**ACTIVITY:**
Leaving out the pictures, copy each record below exactly.

(Code change snippets)
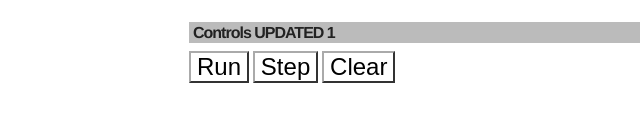
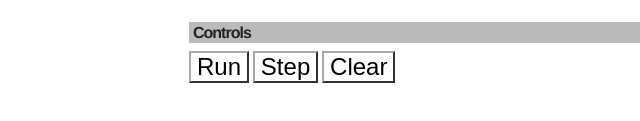
Before and after one commit to ehobby/447-tests, a plain HTML site: page index.html in a window 1280 px wide. Shown: the part 553-674 px from the top of the page, 0-640 px from the left. Drawn offline with Linux system fonts and the light colour scheme.

Commit message:
Update index.html

```diff
--- a/index.html
+++ b/index.html
@@ -27,7 +27,7 @@
       </div>
 
       <div class="box controls">
-        <div class="subtitle">Controls UPDATED 1</div>
+        <div class="subtitle">Controls</div>
         <form action="">
           <input type="button" value="Run" id="buttonRun" title="Key: R" />
           <input type="button" value="Step" id="buttonStep" title="Key: S" />
```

**EXERCISE ANSWER:**
Before and after one commit to ehobby/447-tests, a plain HTML site: page index.html in a window 1280 px wide. Shown: the part 553-674 px from the top of the page, 0-640 px from the left. Drawn offline with Linux system fonts and the light colour scheme.

Commit message:
Update index.html

```diff
--- a/index.html
+++ b/index.html
@@ -27,7 +27,7 @@
       </div>
 
       <div class="box controls">
-        <div class="subtitle">Controls UPDATED 1</div>
+        <div class="subtitle">Controls</div>
         <form action="">
           <input type="button" value="Run" id="buttonRun" title="Key: R" />
           <input type="button" value="Step" id="buttonStep" title="Key: S" />
```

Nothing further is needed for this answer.